This week Research Fortnight published an interesting story on UK Research Council success rates [login required].
The picture is diverse: from a low of 16% for the ESRC to the giddy heights of 39% for the AHRC. We’ve discussed previously on this blog the Research Councils’ plans for both demand management and concentration in research funding as part of their 4 year delivery plans. The latest data reveals that the Councils are starting from very different places in their drive to increase success rates and manage demand for their funding.
I’ve summarised the success rate information in the table below along with links to the publicly available information published by the Research Councils:
|Research Council||Success Rates 2010/11 (Number)||Success Rates 2010/11 (Value)|
|BBSRC||22% (predicted)||23% (predicted)|
|STFC||52% (in 09/10)||25% (in 09/10)|
The surprise result has been AHRC which saw a leap in success rates from 17% in 09/10 to 39% in 10/11. This increase may be partly due to the fact that the AHRC shut for a month earlier this year, which followed disruption earlier in 2010 for Research Grants, Fellowships and Networking schemes. Despite the success rate increase, AHRC – in line with other Research Councils – are considering demand management sanctions such as restrictions on frequency of submissions by repeatedly unsuccessful applicants and institutional quotas.
Success rates for applications to the ESRC, by contrast, are still languishing in the mid-teens and the Council knows it needs to take action to improve the situation. It is starting by talking tough to institutions and asking them to self-regulate applications, as they did for the recent Future Research Leaders scheme. However, if this doesn’t work there are various options currently on the table for individual or institutional sanctions, including charging for applications or a temporary ban on anyone who submits two failed applications within 24 months which fail to get an alpha grade. If adopted, these would be considerably tougher than EPSRC’s sanctions, but the ESRC say this would be necessary because the profile of applicants is different to the EPSRC’s.

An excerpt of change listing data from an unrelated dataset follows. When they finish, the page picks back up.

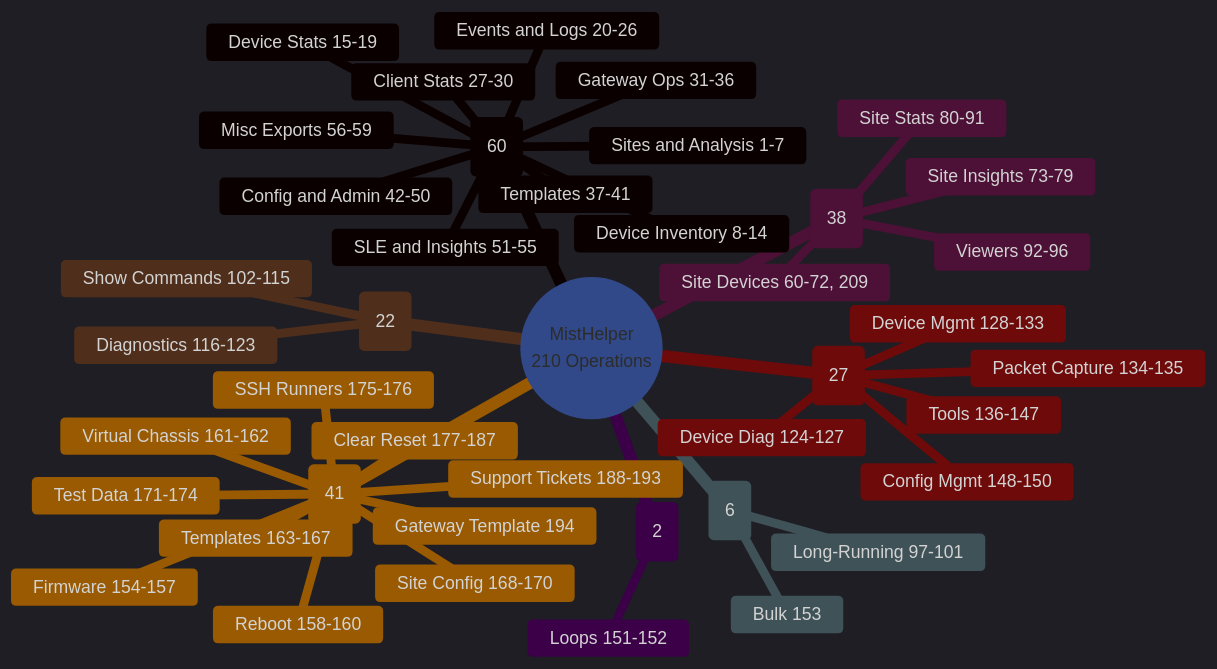
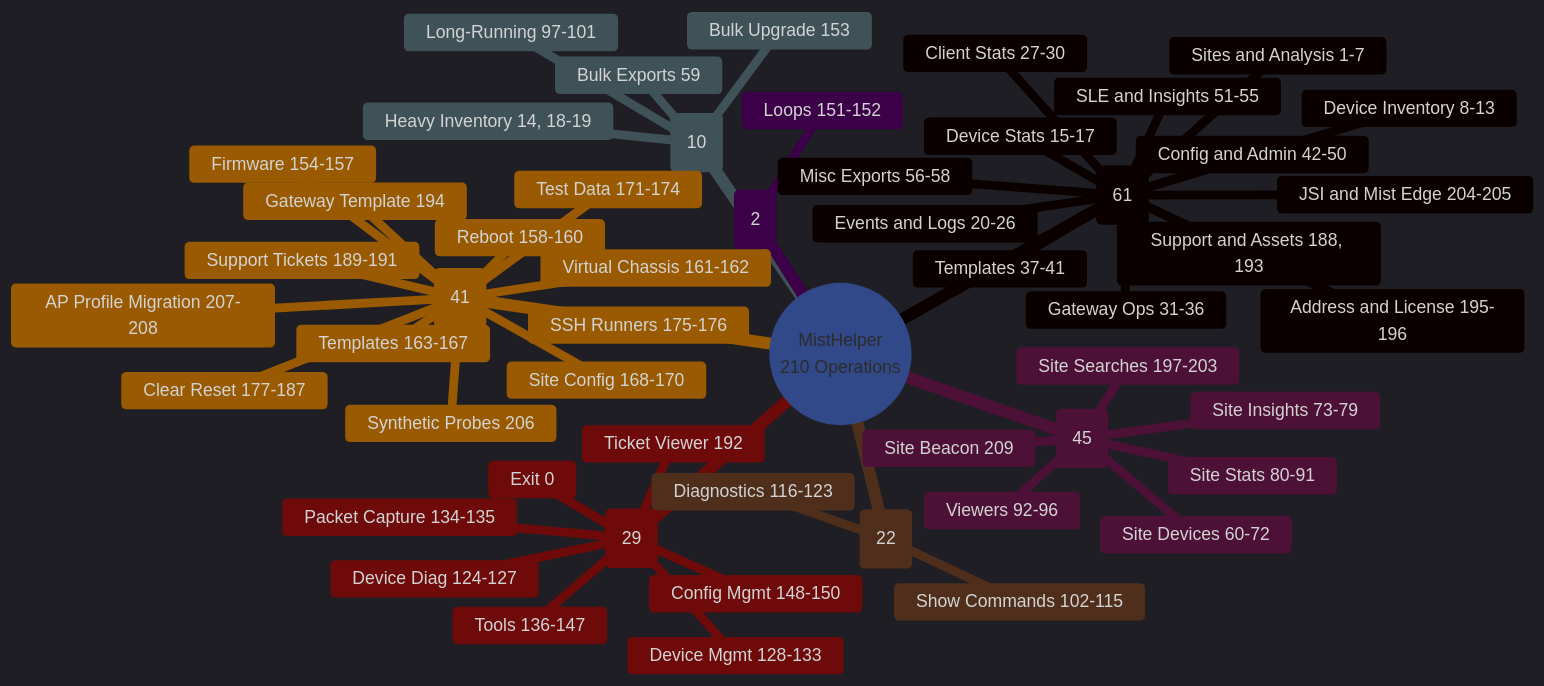
Before and after one commit to jmorrison-juniper/MistHelper: the second of 2 diagrams in README.md, drawn with Mermaid. The commit also changed other lines of this file and 8 other files, not shown here.

````diff
--- a/README.md
+++ b/README.md
@@ -96,55 +114,66 @@
 ```mermaid
 %%{init: {'theme': 'dark', 'themeVariables': {
   'primaryColor': '#E20074',
   'primaryTextColor': '#E0E0E0',
   'primaryBorderColor': '#99004D',
   'lineColor': '#FF4DA6',
   'secondaryColor': '#16213E',
   'tertiaryColor': '#1A1A2E',
   'fontFamily': 'ui-monospace, monospace'
 }}}%%
 mindmap
    root((MistHelper<br/>210 Operations))
-    Safe Org Exports (60)
+    Safe Org Exports (61)
       Sites and Analysis 1-7
-      Device Inventory 8-14
-      Device Stats 15-19
+      Device Inventory 8-13
+      Device Stats 15-17
       Events and Logs 20-26
       Client Stats 27-30
       Gateway Ops 31-36
       Templates 37-41
       Config and Admin 42-50
       SLE and Insights 51-55
-      Misc Exports 56-59
-    Interactive Safe (38)
-      Site Devices 60-72, 209
+      Misc Exports 56-58
+      Support and Assets 188, 193
+      Address and License 195-196
+      JSI and Mist Edge 204-205
+    Interactive Safe (45)
+      Site Devices 60-72
       Site Insights 73-79
       Site Stats 80-91
       Viewers 92-96
-    Resource Intensive (6)
+      Site Searches 197-203
+      Site Beacon 209
+    Resource Intensive (10)
+      Heavy Inventory 14, 18-19
+      Bulk Exports 59
       Long-Running 97-101
-      Bulk 153
+      Bulk Upgrade 153
     WebSocket (22)
       Show Commands 102-115
       Diagnostics 116-123
-    Interactive (27)
+    Interactive (29)
+      Exit 0
       Device Diag 124-127
       Device Mgmt 128-133
       Packet Capture 134-135
       Tools 136-147
       Config Mgmt 148-150
+      Ticket Viewer 192
     Continuous (2)
       Loops 151-152
     Destructive (41)
       ::icon(fa fa-warning)
       Firmware 154-157
       Reboot 158-160
       Virtual Chassis 161-162
       Templates 163-167
       Site Config 168-170
       Test Data 171-174
       SSH Runners 175-176
       Clear Reset 177-187
-      Support Tickets 188-193
+      Support Tickets 189-191
       Gateway Template 194
+      Synthetic Probes 206
+      AP Profile Migration 207-208
 ```
````
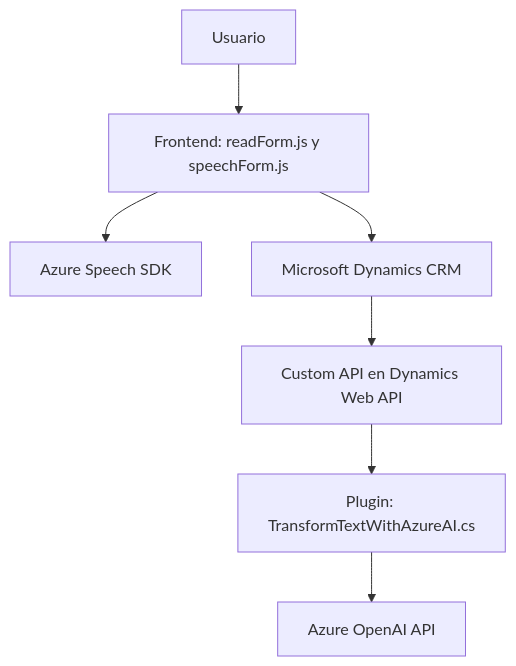
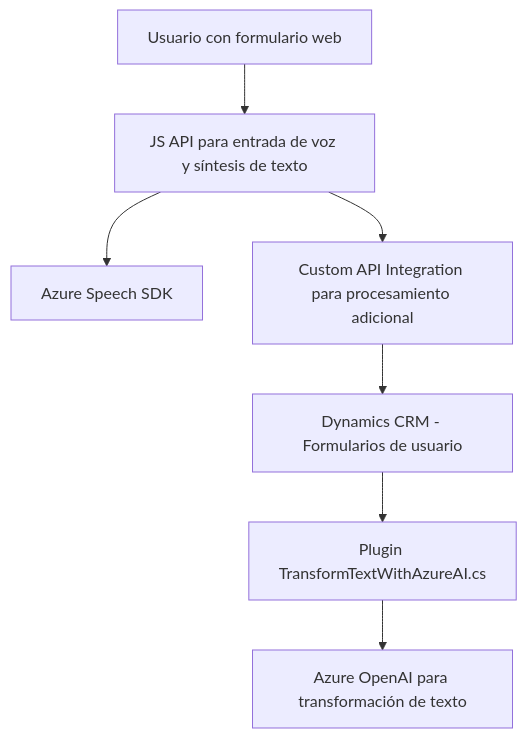
One commit to blopezdm/NETCORE_BILBAO2025 changed the diagram in README.md. Above: the diagram before and after it, drawn with Mermaid. The commit also changed other lines of this file, not shown here.

Commit message:
Actualizar análisis global de la solución con IA

````diff
--- a/README.md
+++ b/README.md
@@ -37,17 +44,17 @@
 ```mermaid
 graph TD
-  A["Usuario"]
-  B["Frontend: readForm.js y speechForm.js"]
-  C["Azure Speech SDK"]
-  D["Microsoft Dynamics CRM"]
-  E["Custom API en Dynamics Web API"]
-  F["Plugin: TransformTextWithAzureAI.cs"]
-  G["Azure OpenAI API"]
+    A["Usuario con formulario web"]
+    B["JS API para entrada de voz y síntesis de texto"]
+    C["Azure Speech SDK"]
+    D["Custom API Integration para procesamiento adicional"]
+    E["Dynamics CRM - Formularios de usuario"]
+    F["Plugin TransformTextWithAzureAI.cs"]
+    G["Azure OpenAI para transformación de texto"]
 
-  A --> B
-  B --> C
-  B --> D
-  D --> E
-  E --> F
-  F --> G
+    A --> B
+    B --> C
+    B --> D
+    D --> E
+    E --> F
+    F --> G
 ```
````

EPSRC meanwhile is fairly pleased with itself: having introduced initially controversial demand management measures in 2010, it has seen success rates climb to a healthy 36% by number and value in 2010/11. In fact, Research Fortnight recently reported that it is softening its sanctions slightly: rejected proposals considered “out of remit” will no longer count towards unsuccessful totals and applications which make it through to second round or interview stages will no longer be considered to be in the “bottom half” of the ranking list, no matter how low they actually rank.
What is clear is that it’s a balancing act for Research Councils (besides EPSRC) still considering which demand management measures to adopt. Institutional sanctions or quotas are pretty unpopular among most HEIs because they mean some researchers will inevitably be punished for others’ poor performance. Individual sanctions, although still unpopular, are generally regarded as a better option by universities, but some Councils (such as the ESRC) are not convinced they will work to reduce demand. More unconventional suggestions, such as the ESRC’s proposal to charge per application, will be difficult to support when researchers already offer time free of charge to review on behalf of the ESRC and anyway, as Adam Goldberg suggests, this may already be a non-starter for the ESRC.
Whichever way they jump, it will likely mean more work for research managers and administrators in universities. Writing in Research Fortnight this week, the editors argue that rather than pushing the burden for demand management onto HEIs, Research Councils should instead demand extra funding from the government to cover the cost of more in-house filtering. While it is arguably the case that Research Councils need more funding to cope with increased demand, I think there are clear benefits for institutions to be more proactive about internal peer reviews for example. It leads to improved quality bids and can help develop bid writing skills.